More of a report than a question.
Checked out DC3 this weekend, the new hot dog spot on Barracks Row. Rather enjoyed it! Hotdogs were solid (had Cinci Coney) and the fried pickles were delish. What we really liked was the sort of 'non-fast food but quick eats' role it fills. We were headed to an event and did not have time to wait the requisite 45 minutes at Matchbox/Teds/Cava, etc – DC3 fit the bill.
Thanks for this.
And yeah, that's where I think that gastrotrucks can really fill a non-lunch niche. Need a bite, don't have a ton of time, don't want to drop a lot of money, don't want to eat fast food or grab a cold, packaged sandwich from 7-11 — perfect: a gastrotruck.
All good ones.
And now I'm craving a bowl of chili. It's a good day for it, that's for sure. I'm thinking of a bowl of Cincinnati from Hard Times Cafe: five way, with chopped onions and grated cheese, with a few shakes of hot sauce …
Isn't that why people live in the city?
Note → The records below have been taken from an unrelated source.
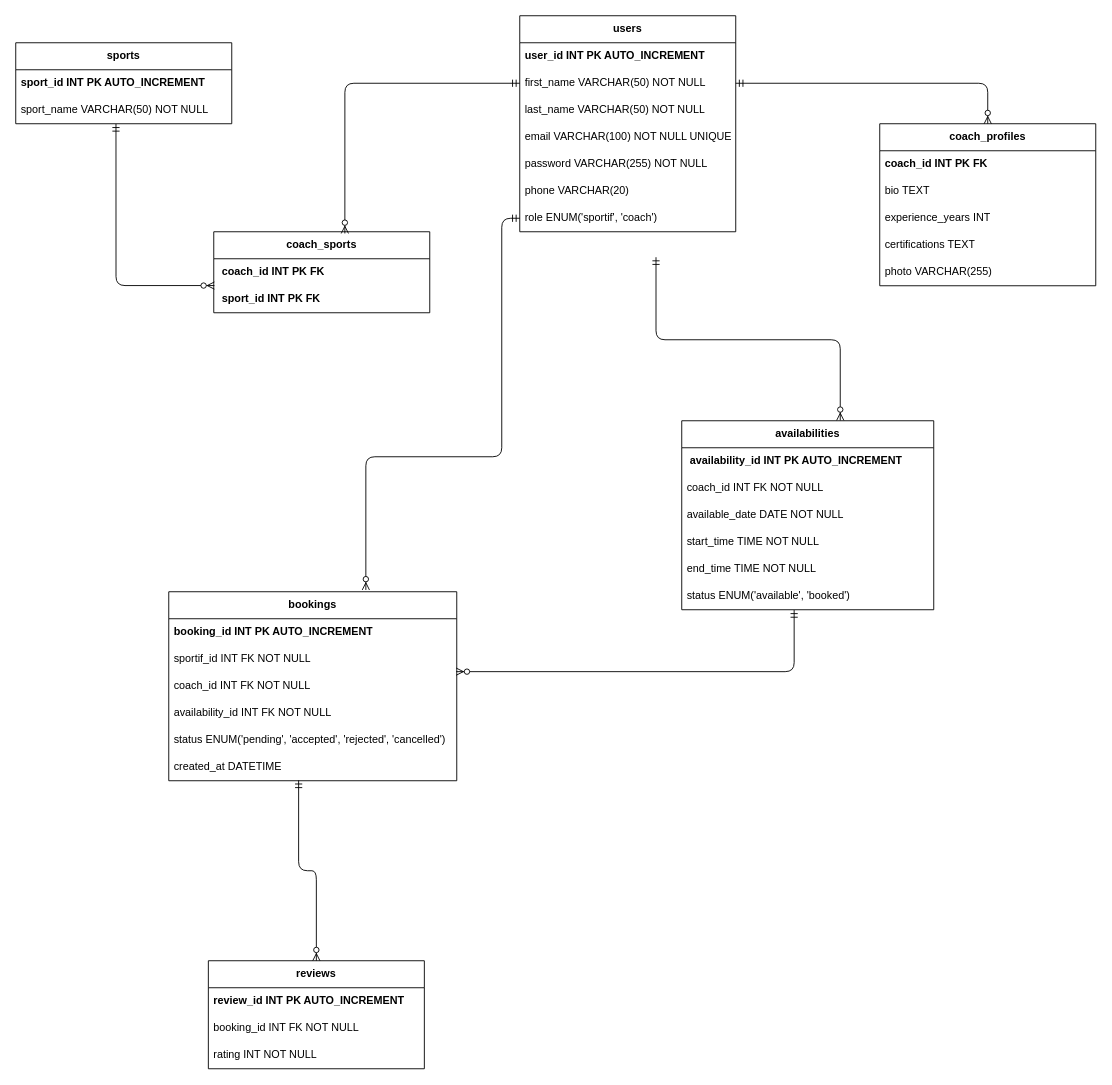
Before: src/UML/urd.drawio in reda-guemry/CoachPro-, a draw.io diagram. Source tidied: cells renumbered, new cells numbered last; positions are measured from the earlier drawing's top-left corner, leaving out a move shared by most shapes. Both pictures are drawn from the tidied source at 90%, with x=0, y=0 at pixel (15, 15).
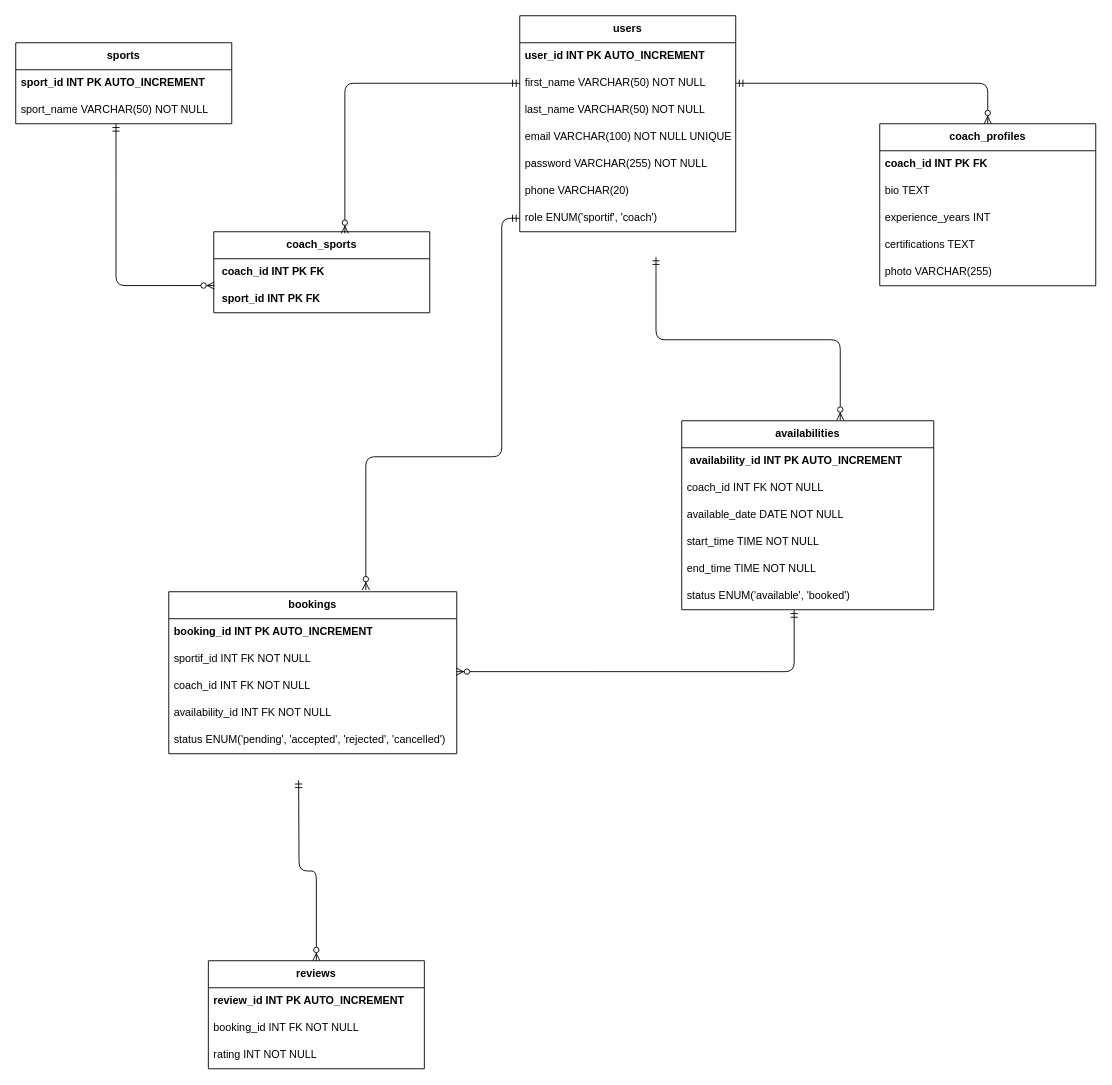
The same page after the edit.

Unchanged cells that the change refers to:
```xml
<mxCell id="36" value="&lt;b&gt;reviews&lt;/b&gt;" style="swimlane;fontStyle=0;horizontal=1;startSize=30;whiteSpace=wrap;html=1;" parent="1" vertex="1">
  <mxGeometry x="214" y="1050" width="240" height="120" as="geometry" />
</mxCell>
```

What changed in the source:
```diff
@@
     <mxCell id="29" value="&lt;b&gt;bookings&lt;/b&gt;" style="swimlane;fontStyle=0;horizontal=1;startSize=30;whiteSpace=wrap;html=1;" parent="1" vertex="1">
-      <mxGeometry x="170" y="640" width="320" height="210" as="geometry" />
+      <mxGeometry x="170" y="640" width="320" height="180" as="geometry" />
     </mxCell>
@@
-    <mxCell id="35" value="created_at DATETIME" style="text;align=left;verticalAlign=middle;spacingLeft=4;spacingRight=4;overflow=hidden;points=[[0,0.5],[1,0.5]];portConstraint=eastwest;whiteSpace=wrap;html=1;" parent="29" vertex="1">
-      <mxGeometry y="180" width="320" height="30" as="geometry" />
-    </mxCell>
@@
-    <mxCell id="46" style="fontSize=12;html=1;endArrow=ERzeroToMany;startArrow=ERmandOne;exitX=0.451;exitY=0.987;exitDx=0;exitDy=0;exitPerimeter=0;entryX=0.5;entryY=0;entryDx=0;entryDy=0;edgeStyle=orthogonalEdgeStyle;" parent="1" edge="1" source="35" target="36">
-      <mxGeometry relative="1" as="geometry" />
+    <mxCell id="46" style="fontSize=12;html=1;endArrow=ERzeroToMany;startArrow=ERmandOne;exitX=0.451;exitY=0.987;exitDx=0;exitDy=0;exitPerimeter=0;entryX=0.5;entryY=0;entryDx=0;entryDy=0;edgeStyle=orthogonalEdgeStyle;" parent="1" edge="1" target="36">
+      <mxGeometry relative="1" as="geometry">
+        <mxPoint x="314.3" y="849.6" as="sourcePoint" />
+      </mxGeometry>
     </mxCell>
```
For convenience, access to hopefully wonderful restaurants, nightlife, day activities, etc.?
There are plenty of drawbacks to urban life, so those who choose to live in the city are looking for easy access and convenience, generally, and probably love the stimulus of being around thousands upon thousands of people (more true if you are in NYC).
I love your minute system, though. It's a pretty novel way to think about restaurants, for example, yet maintaining a pretty apt system for what's worth traveling to and what might not be.
I have many a times made restaurant decisions based upon your minute system, although without naming it as such. It's just a thought process–is Restaurant X worth traveling Y minutes? The food, the drinks, the service, the ambience, the noise, the cost. Oh yeah–and there's a 70% chance of rain and high winds. Maybe Restaurant X suddenly becomes too much effort for hypothetical night and will lower the bar and go to Restaurant Z, even though not quite as good, because, well, it's closer. Anyway–location, location, location. I think that's been said before.
Thanks for chiming in …
I think the truth of the matter is — and speaking of twenty minutes or fewer — there aren't that many restaurants that are worth driving more than 20 minutes for. Unless you're a food-adventurer, you're probably not going to go all over creation to hit a tiny, off-the-beaten-track Indian restaurant in the 'burbs that just happens to feature a handful of Balti-style dishes.
And even the food-adventurer is likely to wait until the weekend.
It never occurred to me that a person would go to a new restaurant in the first 2 weeks to brag–what would there be to brag about? The restaurant hasn't really found it's rhythm, they didn't have a full drink list, service stumbled. You get the point. I always thought it was either an-invite only list for soft openings or people who didn't really know the dining/food scene. Possibly just negative people, who are looking for something negative to talk about–but they are like that in every aspect of their life, easy to spot.
What there is to brag about: being first. Knowing something nobody else (presumably) knows.
It's not just Yelp. Facebook is full of this sort of thing: "Just had a cupcake from The Precious Cakery. Red Velvet. Mmmmm."
… Lunch is waiting for me. ("Getting cold," my wife says. Actually, she said it fifteen minutes ago.)
Thanks for the liveliness, everyone — takes my mind (and yours, too, i hope) off this cold, gray rainy day.
Be well, eat well, and let's do it again next week …
[missing you, TEK … ]